Having an artistic practice has allowed me to think outside of the box and beyond the constraints of policy, academia, and NGO’s metrics of success. Advocating for a free and open internet needs perspectives from the arts and culture sector and I’m glad to have shared the contexts of my work in a panel at #RightsCon2023 and during the opening of the exhibit Cultura Contra Censura (an art show curated about internet shutdowns and censorship curated by Laura Schwartz-Henderson) in San Jose, Costa Rica in June 2023.
Artists’ points of view
I have regularly participated internationally in both digital rights spaces and the so-called art world. I find that while both share many common goals for a free and open internet, there are not many intersections that allow for exciting collaboration and exchange. There is so much brilliant work done and could be done in this intersection.
For example, take the work of designer Mindy Seu who published Cyberfeminism Index, an art book and website compilation that documents feminist net art, hackerspaces, and the work of digital rights groups spanning over three decades.

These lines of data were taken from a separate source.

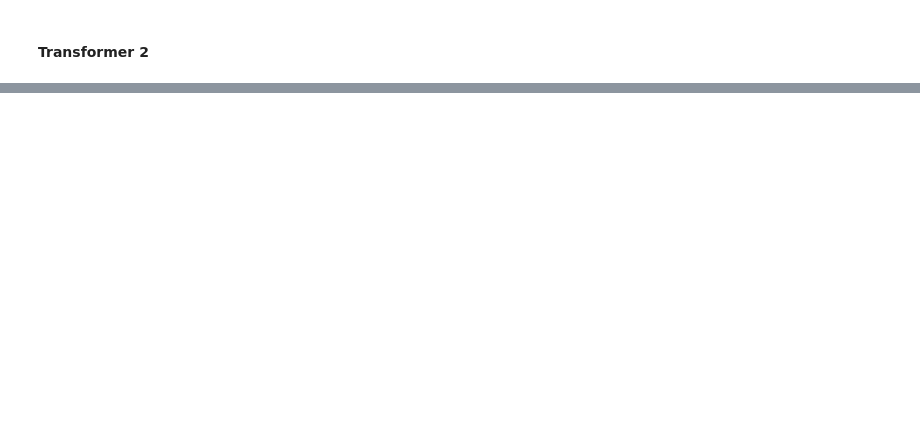
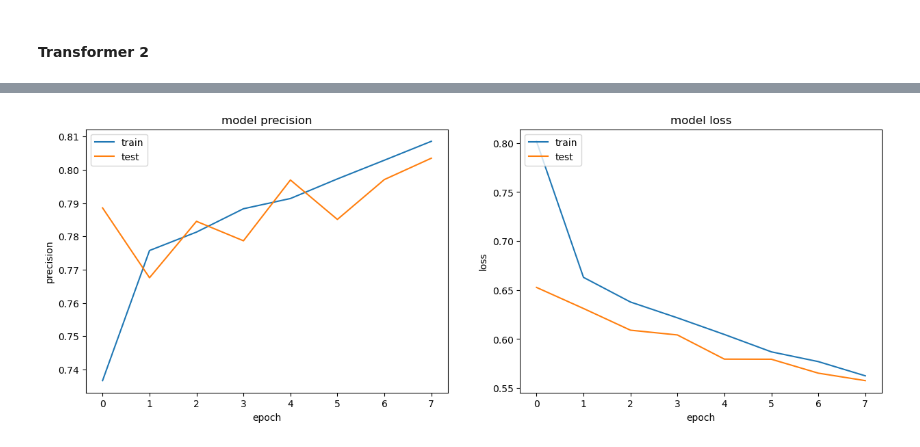
Before and after one commit to cphchip/cs7324_code, a Jupyter notebook: Lab 7/Henderson_48996654_Lab_7.ipynb, the cells around one changed output, grey strips where cells are left out. Cells and saved outputs as stored; diff of their text form; code cells hidden in the pictures; blank space fills up the shorter version.

```diff
--- a/Lab 7/Henderson_48996654_Lab_7.ipynb
+++ b/Lab 7/Henderson_48996654_Lab_7.ipynb
@@ -1045,0 +1083,5 @@ plt.show()
+# %%
+tmp = model_xformer_xl.fit(X_train, y_train_ohe,
+                validation_data=(X_test, y_test_ohe),
+               epochs=2, batch_size=128) # Changed batch size from 16 to 128
+histories_xformer_xl.append(tmp)
@@ -1045,0 +1093,29 @@ plt.show()
+# %%
+%matplotlib inline
+
+# combine all the history from training together
+combined = dict()
+for key in ['precision','val_precision','loss','val_loss']:
+    combined[key] = np.hstack([x.history[key] for x in histories_xformer_xl])
+
+# summarize history for precision
+plt.figure(figsize=(15,5))
+plt.subplot(121)
+plt.plot(combined['precision'])
+plt.plot(combined['val_precision'])
+plt.title('model precision')
+plt.ylabel('precision')
+plt.xlabel('epoch')
+plt.legend(['train', 'test'], loc='upper left')
+
+# summarize history for loss
+plt.subplot(122)
+plt.plot(combined['loss'])
+plt.plot(combined['val_loss'])
+plt.title('model loss')
+plt.ylabel('loss')
+plt.xlabel('epoch')
+plt.legend(['train', 'test'], loc='upper left')
+plt.show()
+# %% [output]
+[figure, added]
```
Also changed, not shown: parts of 13 cells of this notebook.
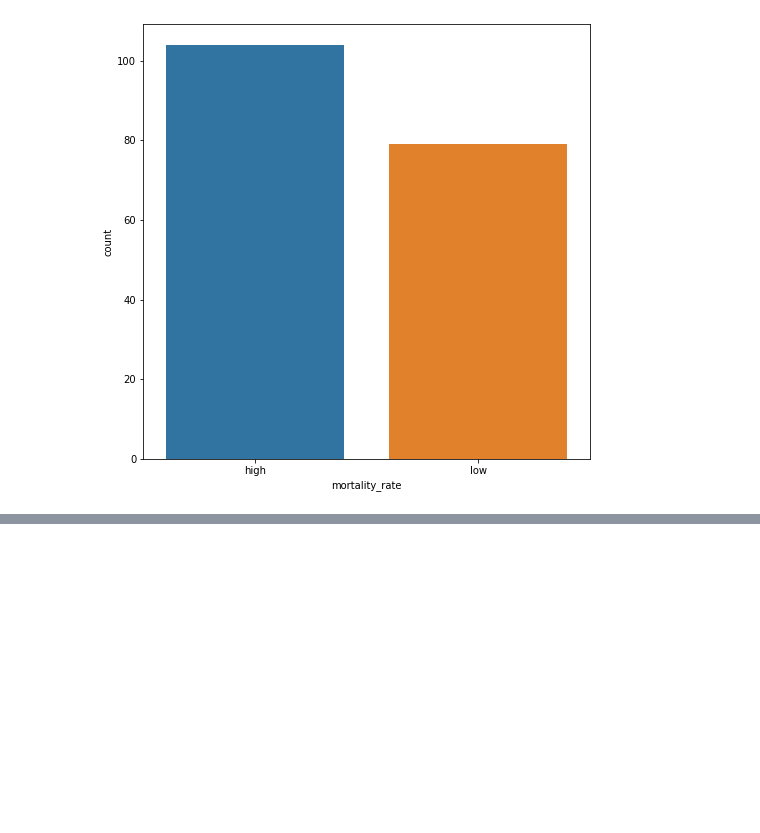
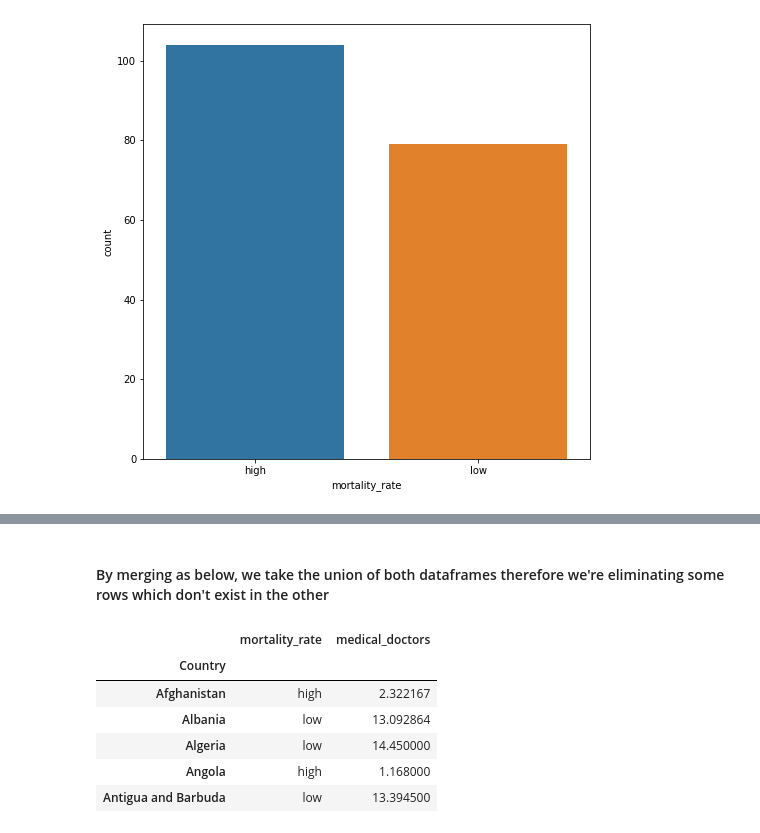
Before and after one commit to jadali17/mortality-classification, a Jupyter notebook: example-analysis-and-preprocessing.ipynb, the cells around one changed output, grey strips where cells are left out. Saved outputs shown, nothing was run; the diff lists cells and outputs as text; code cells hidden in the pictures; blank space fills up the shorter version.

```diff
--- a/example-analysis-and-preprocessing.ipynb
+++ b/example-analysis-and-preprocessing.ipynb
@@ -8,11 +9,11 @@ import numpy as np
 # %%
 data=pd.read_csv("Data/adult_mortality_by_country.csv",header=1)
 mortality=data.drop(columns=['Male','Female'])
-df=df.rename(columns={"Both sexes": "mortality_rate"})
-df['mortality_rate'].describe()
-df['Year']=pd.to_datetime(df['Year'],format='%Y')
-df=df.groupby(['Country']).mean()
-df.describe()
+mortality=mortality.rename(columns={"Both sexes": "mortality_rate"})
+mortality['mortality_rate'].describe()
+mortality['Year']=pd.to_datetime(mortality['Year'],format='%Y')
+mortality=mortality.groupby(['Country']).mean()
+mortality.describe()
 # %% [output]
 |  | mortality_rate |
 | count | 183.000000 |
@@ -79,0 +61,3 @@ df.head(15)                                                             #FOR NOW
+# %%
+mortality['mortality_rate'] = np.where(mortality['mortality_rate'] <150, 'low', 'high')
+mortality.head(15)
@@ -87,0 +93,19 @@ sns.countplot(x=df['mortality_rate'],ax=ax)
+# %%
+data=pd.read_csv("Data/medical_doctors.csv")
+doctors=data.drop(data.columns[[3,4,5,6]], axis=1)
+doctors['Year']=pd.to_datetime(doctors['Year'],format='%Y')
+doctors=doctors.rename(columns={"Medical doctors (per 10 000 population)": "medical_doctors"})
+doctors=doctors.groupby(['Country']).mean()
+# %% [markdown]
+#### By merging as below, we take the union of both dataframes therefore we're eliminating some rows which don't exist in the other
+# %%
+merged_data = pd.merge(left=mortality, right=doctors, left_on='Country', right_on='Country')
+merged_data.head(5)
+# %% [output]
+|  | mortality_rate | medical_doctors |
+| Country |  |  |
+| Afghanistan | high | 2.322167 |
+| Albania | low | 13.092864 |
+| Algeria | low | 14.450000 |
+| Angola | high | 1.168000 |
+| Antigua and Barbuda | low | 13.394500 |
```
Also changed, not shown: parts of 12 cells of this notebook.
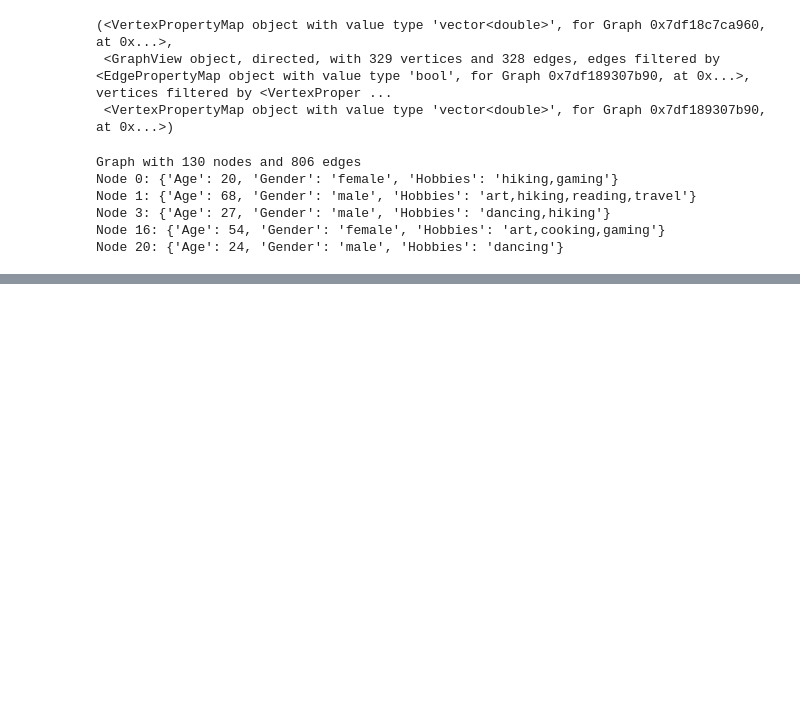
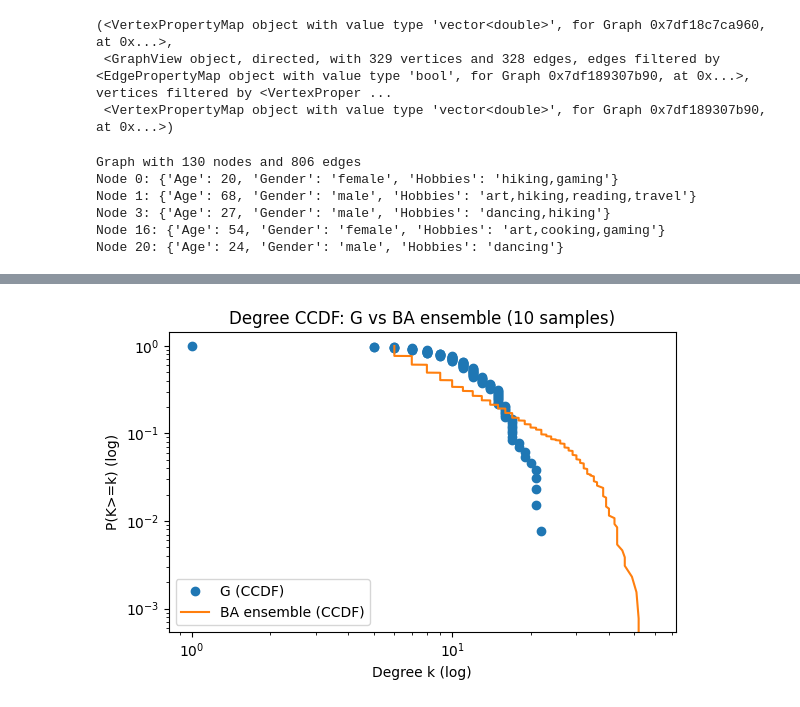
Before and after one commit to s411078099/ST5225_practice, a Jupyter notebook: colab-gt.ipynb, the cells around one changed output, grey strips where cells are left out. Drawn from its saved outputs; the diff is of its cells as text; code cells hidden in the pictures; blank space fills up the shorter version.

```diff
--- a/colab-gt.ipynb
+++ b/colab-gt.ipynb
@@ -93,0 +420,95 @@ Node 20: {'Age': 24, 'Gender': 'male', 'Hobbies': 'dancing'}
+# %%
+# Title: Preferential Attachment Comparison 4. Simulate 100 realisations of the Barabási-Albert (BA) graph, each generated so that the final number of
+# vertices matches that of G and m chosen to give a similar number of edges as G.
+# Use a complete graph on m+1 vertices as the initial graph. Which of the following statements is/are true?
+# a. The global clustering coefficient (transitivity) of G is smaller than the average transitivity of the BA graphs.
+# b. The maximum degree of G is larger than the average maximum degree across the BA ensemble.
+# c. The average shortest path length of G and the BA ensemble mean are within 5% of each other.
+# d. The degree distribution of G is closer to a power law than those of the BA graphs (visualise the CCDF of the degree distribution of G on a log-log plot and compare against the CCDFs of the BA graphs).
+
+import math
+import random
+import numpy as np
+import matplotlib.pyplot as plt
+
+# Helper: BA with custom initial complete graph K_{m+1}
+def barabasi_albert_with_complete_seed(n, m, seed=None):
+    if seed is not None:
+        random.seed(seed)
+        np.random.seed(seed)
+    # Start from K_{m+1}
+    G0 = nx.complete_graph(m + 1)
+    # If n <= m+1, just return the subgraph
+    if n <= m + 1:
+        return G0.subgraph(range(n)).copy()
+    # Use standard BA growth from this seed graph
+    return nx.barabasi_albert_graph(n=n, m=m, seed=seed, initial_graph=G0)
+
+# Match node/edge counts
+n = G.number_of_nodes()
+E = G.number_of_edges()
+# Choose m so that expected edges ~ E; BA has ~ m*(n-1) edges
+m = max(1, round(E / max(1, (n - 1))))
+
+runs = 100
+ba_trans = []
+ba_aspl = []  # average shortest path length of LCC
+ba_kmax = []
+
+# Metrics for original G
+G_trans = nx.transitivity(G)
+# Work on largest connected component for ASPL to avoid infinity
+G_lcc_nodes = max(nx.connected_components(G), key=len)
+G_lcc = G.subgraph(G_lcc_nodes)
+G_aspl = nx.average_shortest_path_length(G_lcc)
+G_kmax = max(dict(G.degree()).values())
+
+for r in range(runs):
+    H = barabasi_albert_with_complete_seed(n, m )
+    ba_trans.append(nx.transitivity(H))
+    H_lcc_nodes = max(nx.connected_components(H), key=len)
+    H_lcc = H.subgraph(H_lcc_nodes)
+    ba_aspl.append(nx.average_shortest_path_length(H_lcc))
+    ba_kmax.append(max(dict(H.degree()).values()))
+
+avg_ba_trans = float(np.mean(ba_trans))
+avg_ba_aspl = float(np.mean(ba_aspl))
+avg_ba_kmax = float(np.mean(ba_kmax))
+
+# Evaluate statements
+A = G_trans < avg_ba_trans
+B = G_kmax > avg_ba_kmax
+C = abs(G_aspl - avg_ba_aspl) / avg_ba_aspl <= 0.05
+
+print(f"n={n}, E={E}, m={m}, runs={runs}")
+print(f"G: transitivity={G_trans:.4f}, ASPL(LCC)={G_aspl:.4f}, k_max={G_kmax}")
+print(f"BA avg: transitivity={avg_ba_trans:.4f}, ASPL(LCC)={avg_ba_aspl:.4f}, k_max={avg_ba_kmax:.2f}")
+print("Statements true:")
+print("a.", A)
+print("b.", B)
+print("c.", C)
+print("d. (visual)")
+
+# (d) CCDF on log-log: compare degree distributions
+G_deg = np.array([d for _, d in G.degree()])
+H_deg_all = np.concatenate([np.array([d for _, d in barabasi_albert_with_complete_seed(n, m, seed=1000 + i).degree()]) for i in range(10)])
+
+# CCDF helper
+def ccdf(x):
+    x_sorted = np.sort(x)
+    y = 1.0 - np.arange(1, len(x_sorted) + 1) / len(x_sorted)
+    return x_sorted, y
+
+xG, yG = ccdf(G_deg)
+xH, yH = ccdf(H_deg_all)
+
+plt.figure(figsize=(6, 4))
+plt.loglog(xG[xG>0], yG[xG>0], 'o', label='G (CCDF)')
+plt.loglog(xH[xH>0], yH[xH>0], '-', label='BA ensemble (CCDF)')
+plt.xlabel('Degree k (log)')
+plt.ylabel('P(K>=k) (log)')
+plt.title('Degree CCDF: G vs BA ensemble (10 samples)')
+plt.legend()
+plt.tight_layout()
+plt.show()
+# %% [output]
@@ -93,0 +523 @@ Node 20: {'Age': 24, 'Gender': 'male', 'Hobbies': 'dancing'}
+[figure, added]
```
Also changed, not shown: parts of 7 cells of this notebook.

Or an anthology I co-edited with digital rights worker Bernz Soriano entitled Counter-Narratives brings together works by artists from the Philippines and Indonesia who attended educational workshops on disinformation with experts Nicole Curato and Marian Pastor Roses.
Public By Default, a 2017 web project by creative technologist and Mozilla Fellow Hang Do Thi Duc, narrativized the lives of unsuspecting users whose data were exposed under the US-based money-transfer app Venmo.
In envisioning a bright future for the internet, it is crucial that we include and empower creative workers in our movement. One practical step that institutions and organizations working around digital rights could take is to fund and support projects that allow artists to explore, experiment, and critique alongside our local and global initiatives.